Orin Kerr’s article, “Fourth Amendment Seizures of Computer Data,” is in the Yale Law Journal, 119:700 2010, and is available online. Here is the abstract:
What does it mean to “seize” computer data for Fourth Amendment purposes? Does copying data amount to a seizure, and if so, when? This Article argues that copying data “seizes” it under the Fourth Amendment when copying occurs without human observation and interrupts the stream of possession or transmission. It offers this position by reaching back to the general purposes of regulating seizures in Fourth Amendment law and then applying those functions to the new environment of computers. The test prevents the government from copying data without regulation and yet also meets and answers the objections that have puzzled scholars and made it difficult to apply the old definition of seizures in the new computer environment.
This article reflects a change in Orin’s thinking, as he forthrightly notes:
Finally, this Article acknowledges a change in my own thinking. A few years ago, I argued that mere copying should not be considered a Fourth Amendment seizure.8 I acknowledged that copying ordinarily will be regulated by the Fourth Amendment. To my mind, however, copying was at most regulated by the restrictions on searches rather than seizures, and those restrictions were limited to copying that interfered with the operation of the machine from which the copy was made. I have now concluded that my prior approach was wrong. My earlier approach did not recognize the importance of access to data in the regulation of government evidence collection. Further, my earlier approach did not appreciate that a middle ground was possible to avoid some of the overbroad results that seem to follow from labeling copying a seizure.
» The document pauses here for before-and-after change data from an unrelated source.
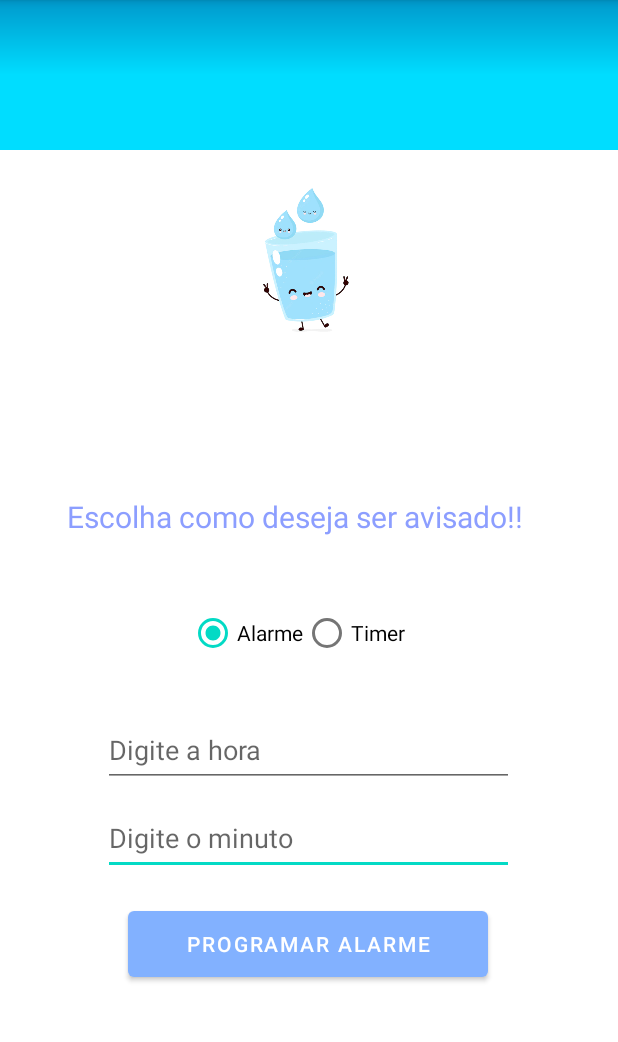
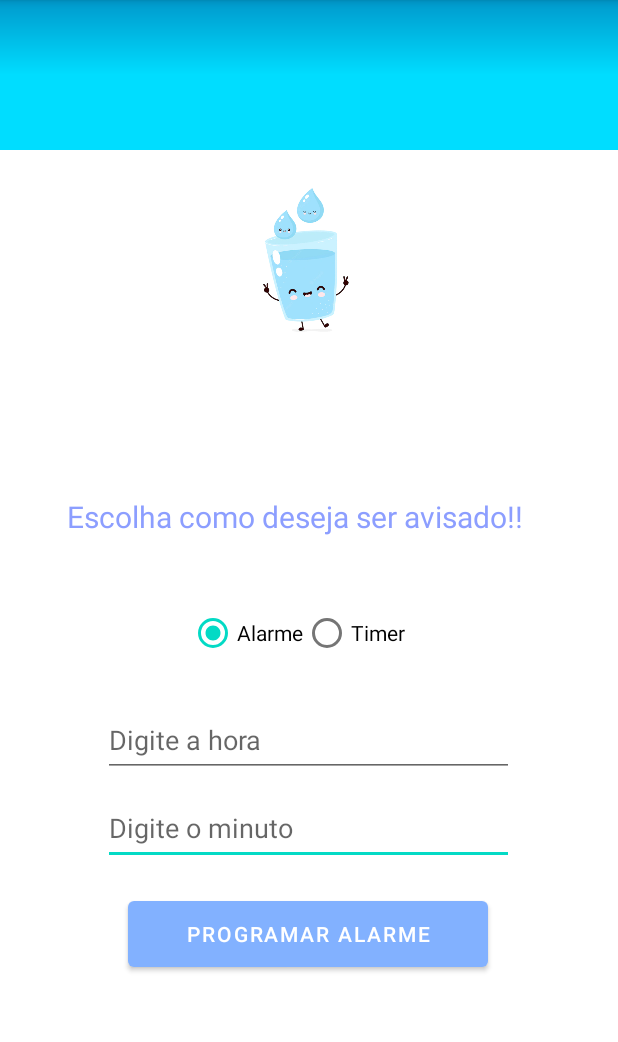
Before and after one commit to KevinRickelme/App-BeberAgua, an Android app: the Alarmes screen opened directly, with no data from a screen before it, on a phone screen of 412 x 824 dp, the part 84-1126 px from its top. Run offline under Robolectric (Android 15) with nearby library versions, the light colour scheme and no system bars.

Commit message:
Correção e bugs e inconsistências

```diff
--- a/app/src/main/java/com/example/appbebergua/DadosPessoais.java
+++ b/app/src/main/java/com/example/appbebergua/DadosPessoais.java
@@ -57,10 +57,9 @@ public class DadosPessoais extends AppCompatActivity {
 
         long resultado = pessoaDao.insert(pessoa);
         if( resultado != -1){
-            Intent it = new Intent(this, Resultado.class);
-            PessoaDAO p = new PessoaDAO(this);
-            p.getPessoaFromDb();
+            it = new Intent(this, Resultado.class);
             startActivity(it);
+            finishAfterTransition();
         }
     }
 
--- a/app/src/main/java/com/example/appbebergua/NotificacaoReceiver.java
+++ b/app/src/main/java/com/example/appbebergua/NotificacaoReceiver.java
@@ -15,7 +15,7 @@ public class NotificacaoReceiver extends BroadcastReceiver {
         String message = "Hora de beber água!!!";
         String title = "Atenção!";
 
-        Intent activityIntent = new Intent(context, MainActivity.class);
+        Intent activityIntent = new Intent(context, Resultado.class);
         PendingIntent contentIntent = PendingIntent.getActivity(context,
                 0, activityIntent, 0);
 
--- a/app/src/main/res/layout/activity_alarmes.xml
+++ b/app/src/main/res/layout/activity_alarmes.xml
@@ -19,7 +19,6 @@
         android:id="@+id/btnSetAlarm"
         android:layout_width="240dp"
         android:layout_height="56dp"
-        android:onClick="btnAlarme"
         android:text="Programar alarme"
         android:textSize="14sp"
         app:layout_constraintBottom_toBottomOf="parent"
@@ -27,7 +26,7 @@
         app:layout_constraintHorizontal_bias="0.497"
         app:layout_constraintStart_toStartOf="parent"
         app:layout_constraintTop_toTopOf="parent"
-        app:layout_constraintVertical_bias="0.845" />
+        app:layout_constraintVertical_bias="0.835" />
 
     <RadioGroup
         android:id="@+id/rdgNotificacao"
@@ -111,5 +110,18 @@
         app:layout_constraintVertical_bias="0.0"
         app:srcCompat="@drawable/copo" />
 
+    <TextView
+        android:id="@+id/txtTimerRodando"
+        android:layout_width="wrap_content"
+        android:layout_height="wrap_content"
+        android:text="Timer já rodando, deseja cancelar?"
+        android:visibility="gone"
+        app:layout_constraintBottom_toBottomOf="parent"
+        app:layout_constraintEnd_toEndOf="parent"
+        app:layout_constraintHorizontal_bias="0.497"
+        app:layout_constraintStart_toStartOf="parent"
+        app:layout_constraintTop_toTopOf="parent"
+        app:layout_constraintVertical_bias="0.883" />
+
 
 </androidx.constraintlayout.widget.ConstraintLayout>
```
Also changed, not shown: app/src/main/AndroidManifest.xml (+7 -2 lines), app/src/main/java/com/example/appbebergua/Alarmes.java (+58 -17 lines), app/src/main/java/com/example/appbebergua/Config.java (+7 -0 lines), app/src/main/java/com/example/appbebergua/MainActivity.java (+11 -11 lines), app/src/main/java/com/example/appbebergua/Notificacao.java (+5 -5 lines), app/src/main/java/com/example/appbebergua/Resultado.java (+12 -10 lines).
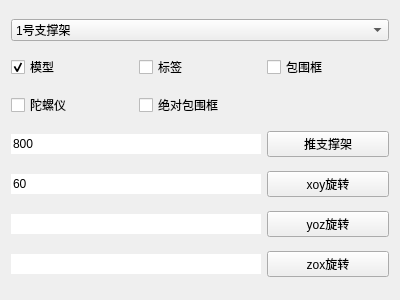
Above: ui/simulate_win.ui from ez4jc/working_face_master before the change. Below: the same form after it.
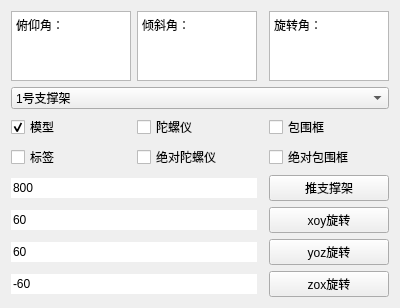
That is the form after the change.

The edit to the form file:
```diff
--- a/ui/simulate_win.ui
+++ b/ui/simulate_win.ui
@@ -14,14 +14,94 @@
    <string>仿真面板</string>
   </property>
   <layout class="QGridLayout" name="gridLayout">
-   <item row="1" column="1">
-    <widget class="QCheckBox" name="checkBox_label">
+   <item row="6" column="0" colspan="2">
+    <widget class="QLineEdit" name="lineEdit_yoz">
      <property name="text">
-      <string>标签</string>
+      <string>60</string>
      </property>
+     <property name="maxLength">
+      <number>3</number>
+     </property>
+     <property name="frame">
+      <bool>false</bool>
+     </property>
     </widget>
    </item>
-   <item row="3" column="0" colspan="2">
+   <item row="7" column="0" colspan="2">
+    <widget class="QLineEdit" name="lineEdit_zox">
+     <property name="text">
+      <string>-60</string>
+     </property>
+     <property name="maxLength">
+      <number>3</number>
+     </property>
+     <property name="frame">
+      <bool>false</bool>
+     </property>
+    </widget>
+   </item>
+   <item row="2" column="3">
+    <widget class="QCheckBox" name="checkBox_wraparound_frame">
+     <property name="text">
+      <string>包围框</string>
+     </property>
+     <property name="checked">
+      <bool>false</bool>
+     </property>
+     <property name="tristate">
+      <bool>false</bool>
+     </property>
+    </widget>
+   </item>
+   <item row="0" column="0">
+    <widget class="QTextEdit" name="textEdit">
+     <property name="html">
+      <string>&lt;!DOCTYPE HTML PUBLIC &quot;-//W3C//DTD HTML 4.0//EN&quot; &quot;http://www.w3.org/TR/REC-html40/strict.dtd&quot;&gt;
+&lt;html&gt;&lt;head&gt;&lt;meta name=&quot;qrichtext&quot; content=&quot;1&quot; /&gt;&lt;meta charset=&quot;utf-8&quot; /&gt;&lt;style type=&quot;text/css&quot;&gt;
+p, li { white-space: pre-wrap; }
+hr { height: 1px; border-width: 0; }
+li.unchecked::marker { content: &quot;\2610&quot;; }
+li.checked::marker { content: &quot;\2612&quot;; }
+&lt;/style&gt;&lt;/head&gt;&lt;body style=&quot; font-family:'Microsoft YaHei UI'; font-size:9pt; font-weight:400; font-style:normal;&quot;&gt;
+&lt;p style=&quot; margin-top:0px; margin-bottom:0px; margin-left:0px; margin-right:0px; -qt-block-indent:0; text-indent:0px;&quot;&gt;俯仰角：&lt;/p&gt;&lt;/body&gt;&lt;/html&gt;</string>
+     </property>
+    </widget>
+   </item>
+   <item row="6" column="3">
+    <widget class="QPushButton" name="pushButton_yoz">
+     <property name="text">
+      <string>yoz旋转</string>
+     </property>
+    </widget>
+   </item>
+   <item row="3" column="1">
+    <widget class="QCheckBox" name="checkBox_static_gyro">
+     <property name="text">
+      <string>绝对陀螺仪</string>
+     </property>
+    </widget>
+   </item>
+   <item row="3" column="3">
+    <widget class="QCheckBox" name="checkBox_static_wraparound_frame">
+     <property name="text">
+      <string>绝对包围框</string>
+     </property>
+    </widget>
+   </item>
+   <item row="5" column="0" colspan="2">
+    <widget class="QLineEdit" name="lineEdit_xoy">
+     <property name="text">
+      <string>60</string>
+     </property>
+     <property name="maxLength">
+      <number>3</number>
+     </property>
+     <property name="frame">
+      <bool>false</bool>
+     </property>
+    </widget>
+   </item>
+   <item row="4" column="0" colspan="2">
     <widget class="QLineEdit" name="lineEdit_pushSupporter">
      <property name="text">
       <string>800</string>
@@ -37,14 +117,14 @@
      </property>
     </widget>
    </item>
-   <item row="2" column="1">
-    <widget class="QCheckBox" name="checkBox_static_wraparound_frame">
+   <item row="7" column="3">
+    <widget class="QPushButton" name="pushButton_zox">
      <property name="text">
-      <string>绝对包围框</string>
+      <string>zox旋转</string>
      </property>
     </widget>
    </item>
-   <item row="1" column="0">
+   <item row="2" column="0">
     <widget class="QCheckBox" name="checkBox_supporter_model">
      <property name="text">
       <string>模型</string>
@@ -54,21 +134,21 @@
      </property>
     </widget>
    </item>
-   <item row="3" column="2">
+   <item row="4" column="3">
     <widget class="QPushButton" name="pushButton_pushSupport">
      <property name="text">
       <string>推支撑架</string>
      </property>
     </widget>
    </item>
-   <item row="2" column="0">
-    <widget class="QCheckBox" name="checkBox_gyro">
+   <item row="5" column="3">
+    <widget class="QPushButton" name="pushButton_xoy">
      <property name="text">
-      <string>陀螺仪</string>
+      <string>xoy旋转</string>
      </property>
     </widget>
    </item>
-   <item row="0" column="0" colspan="3">
+   <item row="1" column="0" colspan="4">
     <widget class="QComboBox" name="comboBox_supporter">
      <property name="currentIndex">
       <number>0</number>
@@ -175,70 +255,45 @@
      </item>
     </widget>
    </item>
-   <item row="1" column="2">
-    <widget class="QCheckBox" name="checkBox_wraparound_frame">
-     <property name="text">
-      <string>包围框</string>
+   <item row="0" column="3">
+    <widget class="QTextEdit" name="textEdit_3">
+     <property name="html">
+      <string>&lt;!DOCTYPE HTML PUBLIC &quot;-//W3C//DTD HTML 4.0//EN&quot; &quot;http://www.w3.org/TR/REC-html40/strict.dtd&quot;&gt;
+&lt;html&gt;&lt;head&gt;&lt;meta name=&quot;qrichtext&quot; content=&quot;1&quot; /&gt;&lt;meta charset=&quot;utf-8&quot; /&gt;&lt;style type=&quot;text/css&quot;&gt;
+p, li { white-space: pre-wrap; }
+hr { height: 1px; border-width: 0; }
+li.unchecked::marker { content: &quot;\2610&quot;; }
+li.checked::marker { content: &quot;\2612&quot;; }
+&lt;/style&gt;&lt;/head&gt;&lt;body style=&quot; font-family:'Microsoft YaHei UI'; font-size:9pt; font-weight:400; font-style:normal;&quot;&gt;
+&lt;p style=&quot; margin-top:0px; margin-bottom:0px; margin-left:0px; margin-right:0px; -qt-block-indent:0; text-indent:0px;&quot;&gt;旋转角：&lt;/p&gt;&lt;/body&gt;&lt;/html&gt;</string>
      </property>
-     <property name="checked">
-      <bool>false</bool>
-     </property>
-     <property name="tristate">
-      <bool>false</bool>
-     </property>
     </widget>
    </item>
-   <item row="4" column="2">
-    <widget class="QPushButton" name="pushButton_xoy">
-     <property name="text">
-      <string>xoy旋转</string>
+   <item row="0" column="1">
+    <widget class="QTextEdit" name="textEdit_2">
+     <property name="html">
+      <string>&lt;!DOCTYPE HTML PUBLIC &quot;-//W3C//DTD HTML 4.0//EN&quot; &quot;http://www.w3.org/TR/REC-html40/strict.dtd&quot;&gt;
+&lt;html&gt;&lt;head&gt;&lt;meta name=&quot;qrichtext&quot; content=&quot;1&quot; /&gt;&lt;meta charset=&quot;utf-8&quot; /&gt;&lt;style type=&quot;text/css&quot;&gt;
+p, li { white-space: pre-wrap; }
+hr { height: 1px; border-width: 0; }
+li.unchecked::marker { content: &quot;\2610&quot;; }
+li.checked::marker { content: &quot;\2612&quot;; }
+&lt;/style&gt;&lt;/head&gt;&lt;body style=&quot; font-family:'Microsoft YaHei UI'; font-size:9pt; font-weight:400; font-style:normal;&quot;&gt;
+&lt;p style=&quot; margin-top:0px; margin-bottom:0px; margin-left:0px; margin-right:0px; -qt-block-indent:0; text-indent:0px;&quot;&gt;倾斜角：&lt;/p&gt;&lt;/body&gt;&lt;/html&gt;</string>
      </property>
     </widget>
    </item>
-   <item row="4" column="0" colspan="2">
-    <widget class="QLineEdit" name="lineEdit_xoy">
+   <item row="3" column="0">
+    <widget class="QCheckBox" name="checkBox_label">
      <property name="text">
-      <string>60</string>
+      <string>标签</string>
      </property>
-     <property name="maxLength">
-      <number>3</number>
-     </property>
-     <property name="frame">
-      <bool>false</bool>
-     </property>
     </widget>
    </item>
-   <item row="5" column="0" colspan="2">
-    <widget class="QLineEdit" name="lineEdit_yoz">
-     <property name="maxLength">
-      <number>3</number>
-     </property>
-     <property name="frame">
-      <bool>false</bool>
-     </property>
-    </widget>
-   </item>
-   <item row="6" column="0" colspan="2">
-    <widget class="QLineEdit" name="lineEdit_zox">
-     <property name="maxLength">
-      <number>3</number>
-     </property>
-     <property name="frame">
-      <bool>false</bool>
-     </property>
-    </widget>
-   </item>
-   <item row="5" column="2">
-    <widget class="QPushButton" name="pushButton_yoz">
+   <item row="2" column="1">
+    <widget class="QCheckBox" name="checkBox_gyro">
      <property name="text">
-      <string>yoz旋转</string>
-     </property>
-    </widget>
-   </item>
-   <item row="6" column="2">
-    <widget class="QPushButton" name="pushButton_zox">
-     <property name="text">
-      <string>zox旋转</string>
+      <string>陀螺仪</string>
      </property>
     </widget>
    </item>
```
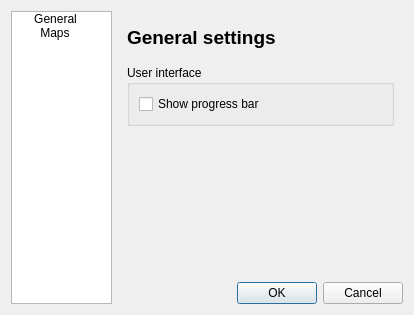
Above: forms/PreferencesDialog.ui from tobydox/rucktrack before the change. Below: the same form after it.
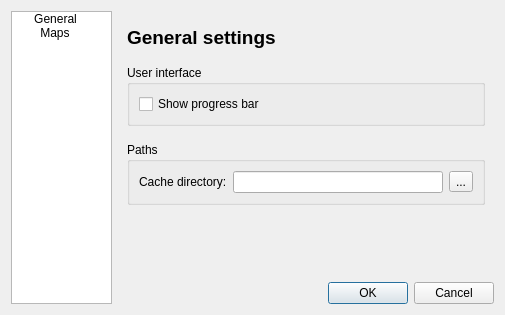
That is the form after the change. Icons and pictures are not drawn.

Commit message:
PreferencesDialog: added cache directory configuration item
The user can now choose where to store cache data. Mainly useful when
working on a network share with limited quota.

```diff
--- a/forms/PreferencesDialog.ui
+++ b/forms/PreferencesDialog.ui
@@ -6,7 +6,7 @@
    <rect>
     <x>0</x>
     <y>0</y>
-    <width>414</width>
+    <width>505</width>
     <height>315</height>
    </rect>
   </property>
@@ -129,6 +129,36 @@
          </layout>
         </widget>
        </item>
+       <item>
+        <widget class="QGroupBox" name="groupBox_3">
+         <property name="title">
+          <string>Paths</string>
+         </property>
+         <layout class="QGridLayout" name="gridLayout_3">
+          <item row="0" column="0">
+           <widget class="QLabel" name="label_3">
+            <property name="text">
+             <string>Cache directory:</string>
+            </property>
+           </widget>
+          </item>
+          <item row="0" column="1">
+           <widget class="QLineEdit" name="cacheDirectory"/>
+          </item>
+          <item row="0" column="2">
+           <widget class="QToolButton" name="cacheDirectoryBtn">
+            <property name="text">
+             <string>...</string>
+            </property>
+            <property name="icon">
+             <iconset resource="../resources/rucktrack.qrc">
+              <normaloff>:/resources/document-open.png</normaloff>:/resources/document-open.png</iconset>
+            </property>
+           </widget>
+          </item>
+         </layout>
+        </widget>
+       </item>
        <item>
         <spacer name="verticalSpacer_2">
          <property name="orientation">
```
Left out of the diff: 3 changed lines with no effect on the pictures. The commit also changes 6 other files.
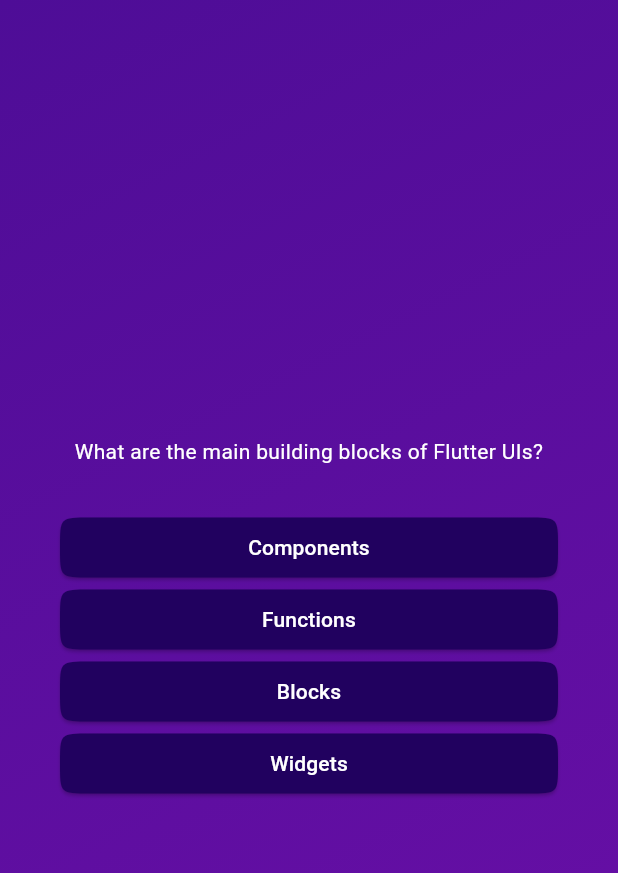
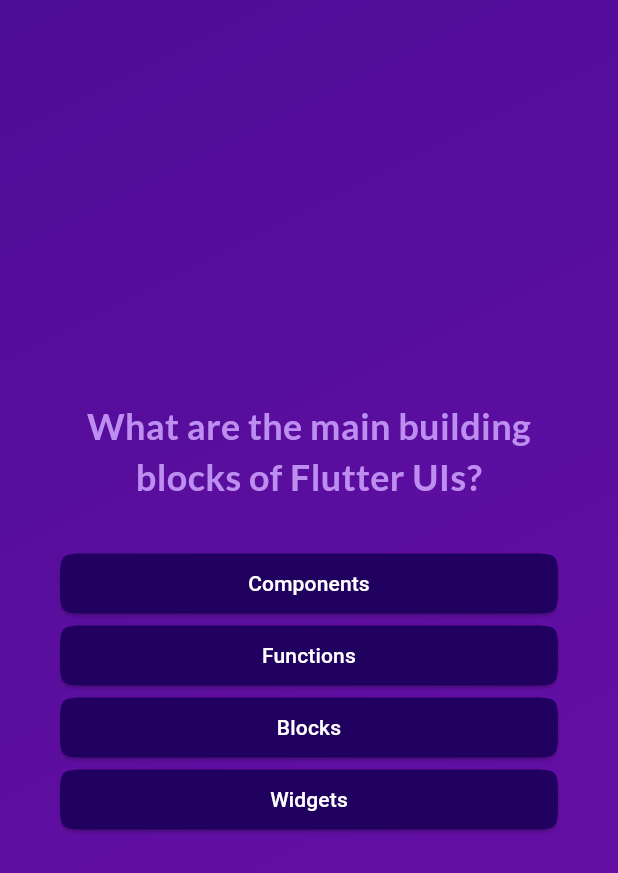
Before and after one commit to mxg-mega/Quiz_App, a Flutter app: the screen it shows after launch, after a tap on "Start Quiz", on a phone screen of 412 x 824 dp. Shown: the top 873 px of the screen. Run offline on Flutter 3.47's test engine with Material 3 defaults, Android fonts, the phone set to English and light mode, and no system bars; our stand-ins replace google_fonts.

Commit message:
Migrating project and save answered questions implementation

```diff
--- a/lib/questions_screen.dart
+++ b/lib/questions_screen.dart
@@ -1,9 +1,12 @@
 import 'package:flutter/material.dart';
 import 'package:adv_basics/answer_button.dart';
 import 'package:adv_basics/data/questions.dart';
+import 'package:google_fonts/google_fonts.dart';
 
 class QuestionsScreen extends StatefulWidget {
-  const QuestionsScreen({super.key});
+  const QuestionsScreen({super.key, required this.onSelectAnswer});
+
+  final void Function(String answer) onSelectAnswer;
 
   @override
   State<QuestionsScreen> createState() {
@@ -34,8 +37,10 @@ class _QuestionsScreenState extends State<QuestionsScreen> {
           children: [
             Text(
               currentQuestion.question,
-              style: const TextStyle(
-                color: Colors.white,
+              style: GoogleFonts.lato(
+                color: const Color.fromARGB(255, 189, 142, 240),
+                fontSize: 24,
+                fontWeight: FontWeight.bold,
               ),
               textAlign: TextAlign.center,
             ),
--- a/lib/quiz.dart
+++ b/lib/quiz.dart
@@ -13,6 +13,7 @@ class Quiz extends StatefulWidget {
 }
 
 class _QuizState extends State<Quiz> {
+  List<String> answeredQuestions = [];
   var activeScreen = 'start-screen';
 
   // @override
@@ -27,12 +28,18 @@ class _QuizState extends State<Quiz> {
     });
   }
 
+  void chooseAnswer(String answers) {
+    answeredQuestions.add(answers);
+  }
+
   @override
   Widget build(context) {
     Widget screenWidget = StartScreen(switchScreen);
 
     if (activeScreen == 'questions-screen') {
-      screenWidget = const QuestionsScreen();
+      screenWidget = QuestionsScreen(
+        onSelectAnswer: chooseAnswer,
+      );
     }
 
     return MaterialApp(
--- a/lib/start_screen.dart
+++ b/lib/start_screen.dart
@@ -1,4 +1,5 @@
 import 'package:flutter/material.dart';
+import 'package:google_fonts/google_fonts.dart';
 
 class StartScreen extends StatelessWidget {
   const StartScreen(this.startQuiz, {super.key});
@@ -26,10 +27,10 @@ class StartScreen extends StatelessWidget {
           const SizedBox(
             height: 80,
           ),
-          const Text(
+          Text(
             'Learn Flutter The Fun Way!',
-            style: TextStyle(
-              color: Color.fromARGB(255, 237, 223, 252),
+            style: GoogleFonts.lato(
+              color: const Color.fromARGB(255, 237, 223, 252),
               fontSize: 24,
             ),
           ),
--- a/pubspec.yaml
+++ b/pubspec.yaml
@@ -35,6 +35,7 @@ dependencies:
   # The following adds the Cupertino Icons font to your application.
   # Use with the CupertinoIcons class for iOS style icons.
   cupertino_icons: ^1.0.2
+  google_fonts: ^6.2.1
 
 dev_dependencies:
   flutter_test:
```
Also changed, not shown: pubspec.lock, 4 other files.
This Article identifies the new middle ground and explains why I now reject my earlier view.